Should we accept the oft-repeated view that nobody believes photographs anymore?
Skepticism about the veracity of images is widespread. In a recent interview with Art Info, Nan Goldin recalled:
I gave a talk at the Tate a couple of years ago, and I asked an audience of 200 people how many of them believed that photography was still a true statement. Five people raised their hands.
In his excellent new book, Believing is Seeing, Errol Morris writes:
Today, possibly because of Photoshop and other photography-doctoring software, people have become suspicious of photographs [p.45].
In Picture Perfect, her account of our photo-op culture, Kiku Adatto declares:
Now we are alive as never before to the artifice of images. Today we pride ourselves on our knowledge that the camera can lie, the pictures can be fabricated, packaged and manipulated [p.7].
And yet there are powerful counterpoints to these conventional claims of disbelief and suspicion.
One is anecdotal, but you might recognize something similar from your holidays. Driving around the Isle of Skye this summer, a regular hazard was the tourist, standing precariously on or near the road, holding a digital camera at arms length, capturing part of the stunning scenery, to presumably affirm their presence, make a record and invoke a memory and feeling. When I came across these tourists – and there were many each and every day – I contrasted it to the claims of distrust and wondered: why would so many of us make pictures if we believed all photography was a fraud?
Another counterpoint can be found in situations of upheaval. In a report on the capture of Gaddafi’s Tripoli compound one newly liberated citizen was quoted:
‘I’m taking photos to show to my brothers and family still in Tunisia,’ Salah Ermih explained, snapping the ransacked interior with his phone camera. Ermih, a surgeon, said that he had dashed from his overworked hospital to have a look at Gaddafi’s inner sanctum.
Ermih’s photography was pure documentary, recording scenes as evidence for others not present to see. He was not alone – the role of the phone camera (both still and video) in making the Arab Spring visible to those beyond the region has been widely noted.
What these counterpoints establish for me is the need for a more complex view, one that refuses a simple black or white rendering of the situation, and appreciates the co-existence of seemingly contradictory attitudes:
If one side of us appreciates, even celebrates, the image as an image, another side yearns for something more authentic. We still want the camera to fulfill its documentary promise, to provide us with insight, and to be a record of our lives and the world around us. But because we are so alive to the pose, we wrestle with the reality and artifice of image in a more self-conscious way than our forebears (Adatto, Picture Perfect, p.8).
We have to be alert to the artifice of the image and the inescapable place of aesthetics in photography. But we have to be careful in our analyses to avoid sweeping and fashionable claims.

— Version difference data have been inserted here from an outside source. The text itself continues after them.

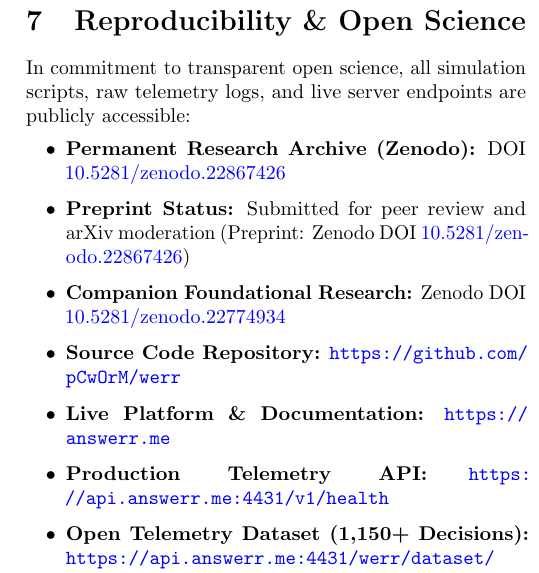
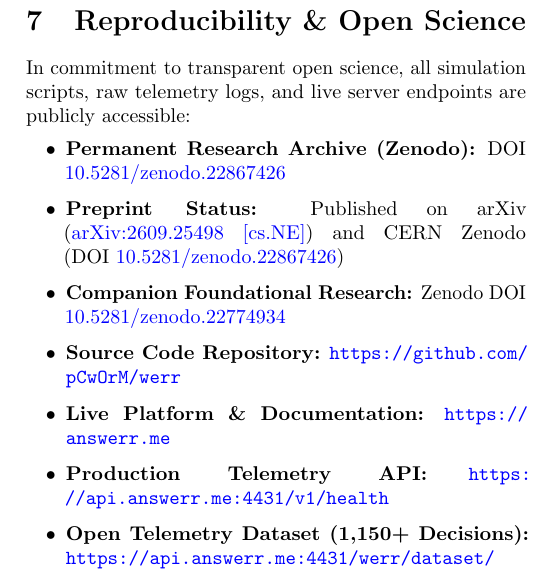
Before and after one commit to pCwOrM/werr, a LaTeX paper (paper/main.tex): part of one column of page 9 of 9, cut so that both start at the same text. Compiled offline with pdfLaTeX.

Commit message:
docs: integrate official arXiv:2609.25498 publication, badges, and CITATION.cff

```diff
--- a/paper/main.tex
+++ b/paper/main.tex
@@ -408,7 +408,7 @@
 In commitment to transparent open science, all simulation scripts, raw telemetry logs, and live server endpoints are publicly accessible:
 \begin{itemize}
     \item \textbf{Permanent Research Archive (Zenodo):} DOI \href{https://doi.org/10.5281/zenodo.22867426}{10.5281/zenodo.22867426}
-    \item \textbf{Preprint Status:} Submitted for peer review and arXiv moderation (Preprint: Zenodo DOI \href{https://doi.org/10.5281/zenodo.22867426}{10.5281/zenodo.22867426})
+    \item \textbf{Preprint Status:} Published on arXiv (\href{https://arxiv.org/abs/2609.25498}{arXiv:2609.25498 [cs.NE]}) and CERN Zenodo (DOI \href{https://doi.org/10.5281/zenodo.22867426}{10.5281/zenodo.22867426})
     \item \textbf{Companion Foundational Research:} Zenodo DOI \href{https://doi.org/10.5281/zenodo.22774934}{10.5281/zenodo.22774934}
     \item \textbf{Source Code Repository:} \url{https://github.com/pCwOrM/werr}
     \item \textbf{Live Platform \& Documentation:} \url{https://answerr.me}
```
Also changed, not shown: README.md, README_TR.md, 1 other file.
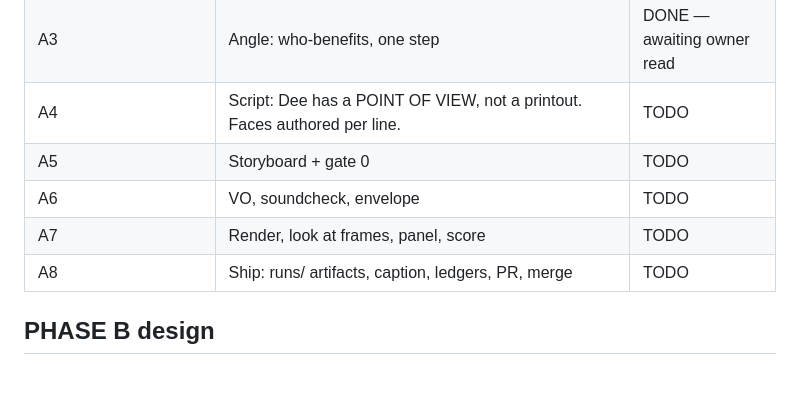
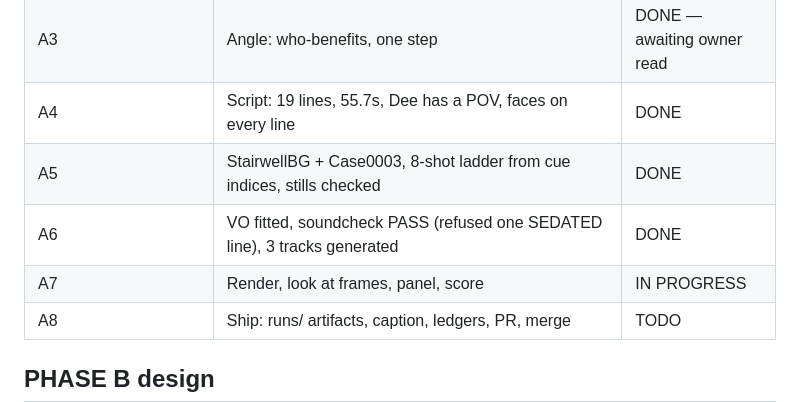
Before and after one commit to Talonsturgill/thebigfunny, a Markdown page: .claude/WORKLOG.md, the part around the change. Rendered like a GitHub page; blank space fills up the shorter version.

Commit message:
case 0003: caption, sources comment, worklog
Caption gate refused two drafts at 365 and 309 chars against a 300 ceiling.
The sources go in the FIRST COMMENT and never the body, which is the rule that
exists because a credit line above the hashtags blocks copying the post.

Co-Authored-By: Claude Opus 5 <noreply@anthropic.com>
Claude-Session: https://claude.ai/code/session_01WcX3wbJzii7gMJXbggqsJD

```diff
--- a/.claude/WORKLOG.md
+++ b/.claude/WORKLOG.md
@@ -51,10 +51,10 @@ So: **B first (the expression engine), then A (a new episode that uses it).**
 | A1 | Research the three unused beats | DONE — the-landlord wins |
 | A2 | Fact-check to primary documents, produce claims.json | DONE — 9 VERIFIED, 3 CUT |
 | A3 | Angle: who-benefits, one step | DONE — awaiting owner read |
-| A4 | Script: Dee has a POINT OF VIEW, not a printout. Faces authored per line. | TODO |
-| A5 | Storyboard + gate 0 | TODO |
-| A6 | VO, soundcheck, envelope | TODO |
-| A7 | Render, look at frames, panel, score | TODO |
+| A4 | Script: 19 lines, 55.7s, Dee has a POV, faces on every line | DONE |
+| A5 | StairwellBG + Case0003, 8-shot ladder from cue indices, stills checked | DONE |
+| A6 | VO fitted, soundcheck PASS (refused one SEDATED line), 3 tracks generated | DONE |
+| A7 | Render, look at frames, panel, score | IN PROGRESS |
 | A8 | Ship: runs/ artifacts, caption, ledgers, PR, merge | TODO |
 
 ## PHASE B design
```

Recognising the capacity for manipulation does not mean abandoning the documentary promise. Everyday, amateur photographers with their vacation snaps understand this, and we should too.
Photo: Elgol, Isle of Skye, August 2011, from the Campbell family album.